Wolf Protection To Be Lifted For Almost All Wolves In Lower 48 States, Feds Announce

Wolf protection under the federal Endangered Species Act (ESA) should end because the gray wolf has been brought back successfully from the brink of extinction. The US Fish Wildlife Service (FWS) published the somewhat controversial announcement about the gray wolf on Friday. As a result of its recovery, they propose to remove it from the Endangered Species list.

According to the FWS, the gray wolf species recovery effort has been so successful that it has exceeded its population targets in some areas by as much as 300 percent.

When the gray wolf was added to the endangered species list for the lower 48 states in 1974, there was only a tiny population remaining in Minnesota. Now there are over 6,000 of the animals in the Great Lakes and Northern Rockies region.

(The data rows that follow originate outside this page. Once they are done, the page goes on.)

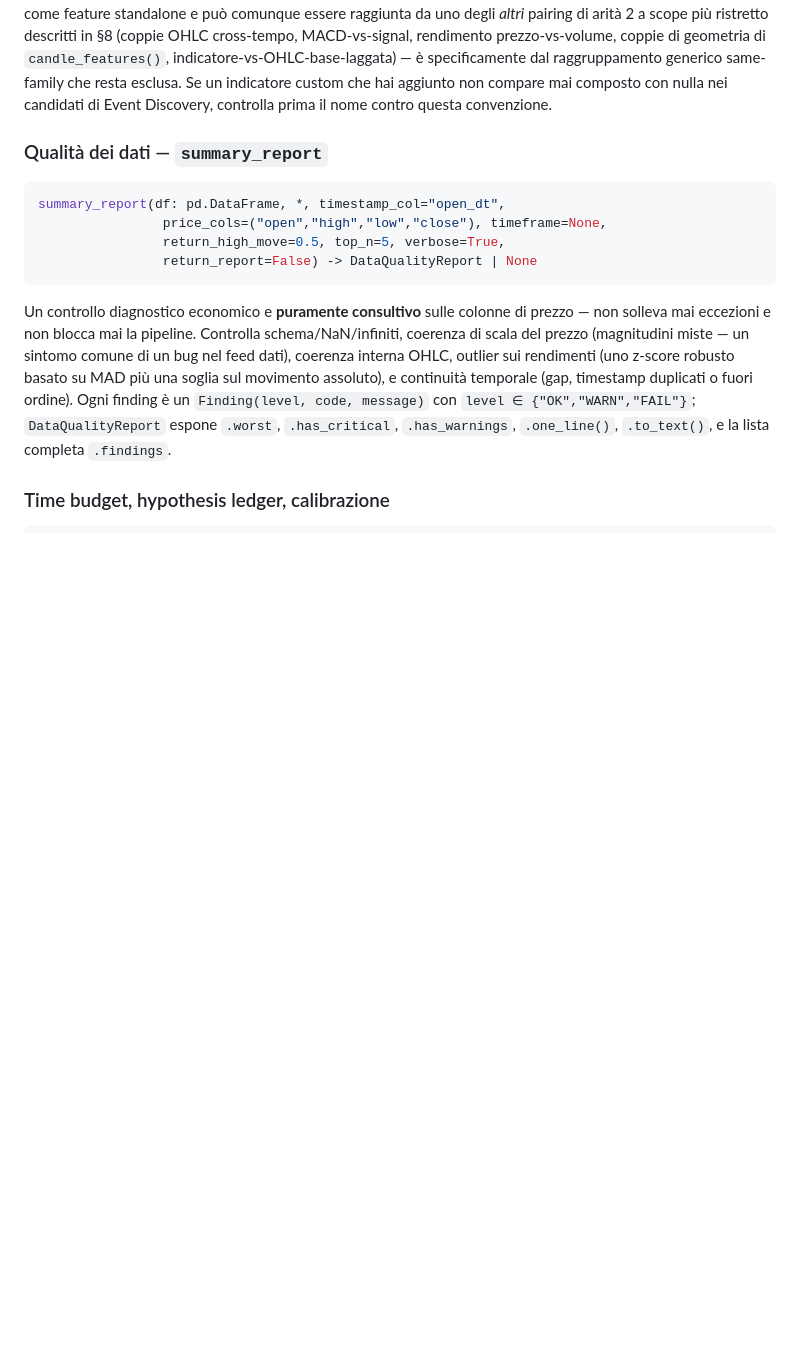
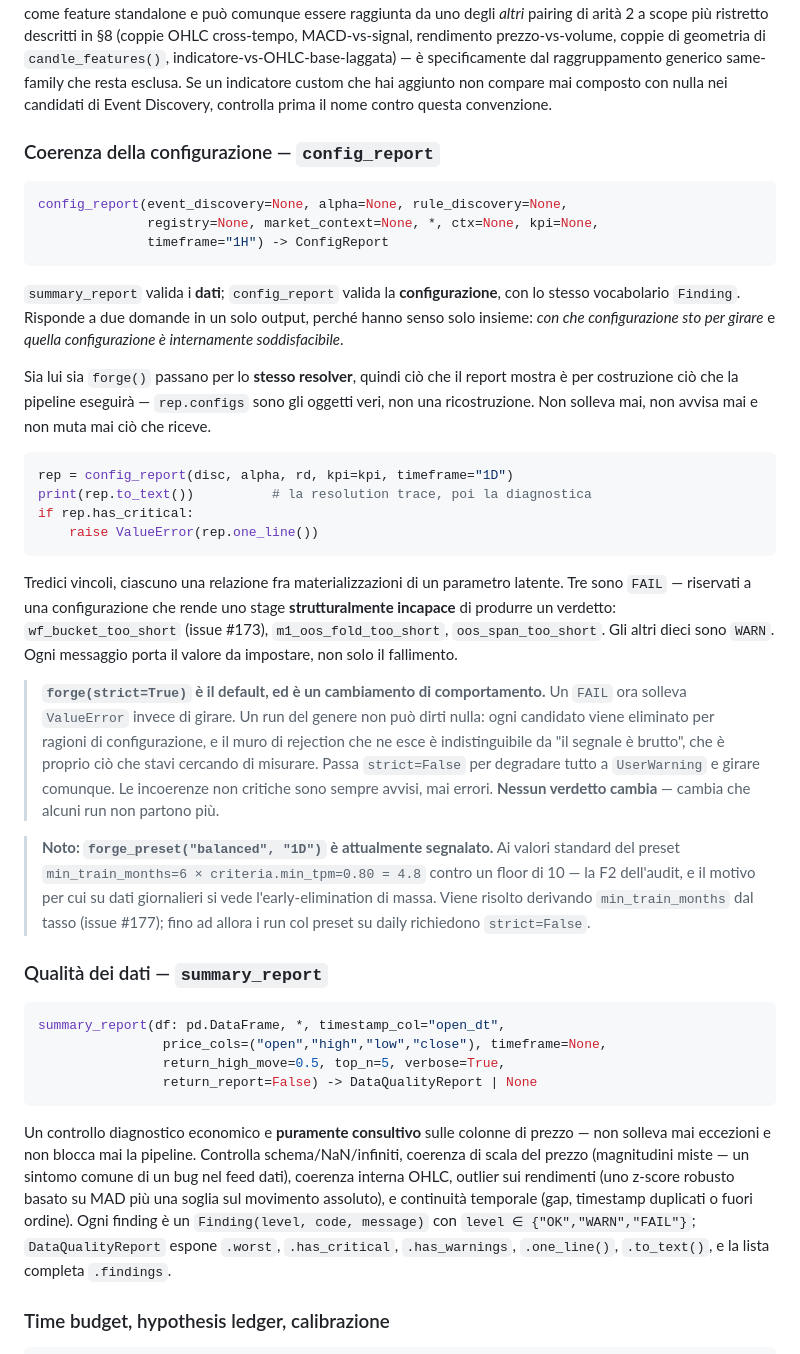
Before and after one commit to mattcond/forgedge, a Markdown page: docs/manuale-it.md, the part around the change. GitHub-like rendering; blank space fills up the shorter version.

````diff
--- a/docs/manuale-it.md
+++ b/docs/manuale-it.md
@@ -560,6 +560,54 @@ kpi = lag_features(kpi, *cols, periods=(1,2,3), like=None, order_on="open_dt") -
 `pattern_features(df, *, patterns=None, order_on="open_dt", col="candle_pattern")` è una quarta funzione, deliberatamente **opt-in** — vedi §15.
 
 **Convenzione di naming delle colonne, importante:** perché una colonna sia riconosciuta come parte di una *coppia ratio same-family* dal feature generator di Event Discovery, il nome deve seguire `{base}_{indicatore}_{periodo}` con `base ∈ {close, high, low, open, volume}` e `indicatore ∈ {ema, sma, rsi, dema, tema, wma, hma, mdd, atr, natr}` (o i pattern di naming dedicati per Bollinger/volatilità/rendimento/MACD). Una colonna che non rispetta questa convenzione funziona comunque come feature standalone e può comunque essere raggiunta da uno degli *altri* pairing di arità 2 a scope più ristretto descritti in §8 (coppie OHLC cross-tempo, MACD-vs-signal, rendimento prezzo-vs-volume, coppie di geometria di `candle_features()`, indicatore-vs-OHLC-base-laggata) — è specificamente dal raggruppamento generico same-family che resta esclusa. Se un indicatore custom che hai aggiunto non compare mai composto con nulla nei candidati di Event Discovery, controlla prima il nome contro questa convenzione.
+
+### Coerenza della configurazione — `config_report`
+
+```python
+config_report(event_discovery=None, alpha=None, rule_discovery=None,
+              registry=None, market_context=None, *, ctx=None, kpi=None,
+              timeframe="1H") -> ConfigReport
+```
+
+`summary_report` valida i **dati**; `config_report` valida la
+**configurazione**, con lo stesso vocabolario `Finding`. Risponde a due domande
+in un solo output, perché hanno senso solo insieme: *con che configurazione sto
+per girare* e *quella configurazione è internamente soddisfacibile*.
+
+Sia lui sia `forge()` passano per lo **stesso resolver**, quindi ciò che il
+report mostra è per costruzione ciò che la pipeline eseguirà — `rep.configs`
+sono gli oggetti veri, non una ricostruzione. Non solleva mai, non avvisa mai e
+non muta mai ciò che riceve.
+
+```python
+rep = config_report(disc, alpha, rd, kpi=kpi, timeframe="1D")
+print(rep.to_text())          # la resolution trace, poi la diagnostica
+if rep.has_critical:
+    raise ValueError(rep.one_line())
+```
+
+Tredici vincoli, ciascuno una relazione fra materializzazioni di un parametro
+latente. Tre sono `FAIL` — riservati a una configurazione che rende uno stage
+**strutturalmente incapace** di produrre un verdetto: `wf_bucket_too_short`
+(issue #173), `m1_oos_fold_too_short`, `oos_span_too_short`. Gli altri dieci
+sono `WARN`. Ogni messaggio porta il valore da impostare, non solo il
+fallimento.
+
+> **`forge(strict=True)` è il default, ed è un cambiamento di comportamento.**
+> Un `FAIL` ora solleva `ValueError` invece di girare. Un run del genere non può
+> dirti nulla: ogni candidato viene eliminato per ragioni di configurazione, e il
+> muro di rejection che ne esce è indistinguibile da "il segnale è brutto", che è
+> proprio ciò che stavi cercando di misurare. Passa `strict=False` per degradare
+> tutto a `UserWarning` e girare comunque. Le incoerenze non critiche sono sempre
+> avvisi, mai errori. **Nessun verdetto cambia** — cambia che alcuni run non
+> partono più.
+
+> **Noto: `forge_preset("balanced", "1D")` è attualmente segnalato.** Ai valori
+> standard del preset `min_train_months=6 × criteria.min_tpm=0.80 = 4.8` contro
+> un floor di 10 — la F2 dell'audit, e il motivo per cui su dati giornalieri si
+> vede l'early-elimination di massa. Viene risolto derivando `min_train_months`
+> dal tasso (issue #177); fino ad allora i run col preset su daily richiedono
+> `strict=False`.
 
 ### Qualità dei dati — `summary_report`
 
````
Also changed, not shown: docs/manual-en.md (+46 -0 lines).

As a result, the FWS considers the federal effort complete. They want to turn the job of wolf management over to state and local authorities so that they can concentrate on the population that is still endangered — the vanishing Mexican wolf, Canis lupus baileyi. There are only about 75 remaining Mexican wolves in the United States.

They are now offering a 90-day comment period on the federal proposal to end protection for most gray wolves.

Considering the widespread celebration that met the delisting of the Bald Eagle and the Peregrine Falcon, the reaction to the proposal to delist the gray wolf is decidedly muted.

The problem, I think, is that anybody who gets out in the field and has eyes in their head can see for themselves that the Bald Eagle (2007) and the Peregrine Falcon (1999) recovery efforts were an amazing success. If you get out there and you know where to look, you’re going to find a Bald Eagle.

The gray wolf is quite another story. They clearly haven’t moved back into all of their historical territory, but the FWS said that it’s unrealistic to expect that they can.

“Does the wolf have to occupy all the habitat that is available to it in order for it to be recovered? Our answer to that question is no,” FWS park director Dan Ashe told the Associated Press.

However, Center for Biological Diversity (CBD), an endangered species advocacy group, thinks that the current population of the gray wolf is still too small and too fragile to warrant removing federal protection.

According to the CBD, gray wolves still only inhabit five percent of their historic range in the lower 48 states. Noah Greenwald, the endangered species representative director for the group, said:

“This is like kicking a patient out of the hospital when they’re still attached to life support. Wolves cling to a sliver of their historic habitat in the lower 48, and now the Obama administration wants to arbitrarily declare victory and move on.”

Greenwald and others have also pointed out that ranchers are often given permission to kill wolves by the states when federal protection is removed. In the northern Rocky Mountains region where full protection has already been lifted, CBD said that 1,100 have been killed — which is a scarily large percentage of the total wolf population.

What are your thoughts on the proposal to lift the Endangered Species Act federal wolf protections?

[wolves photo by A.J. Gagnan via Shutterstock]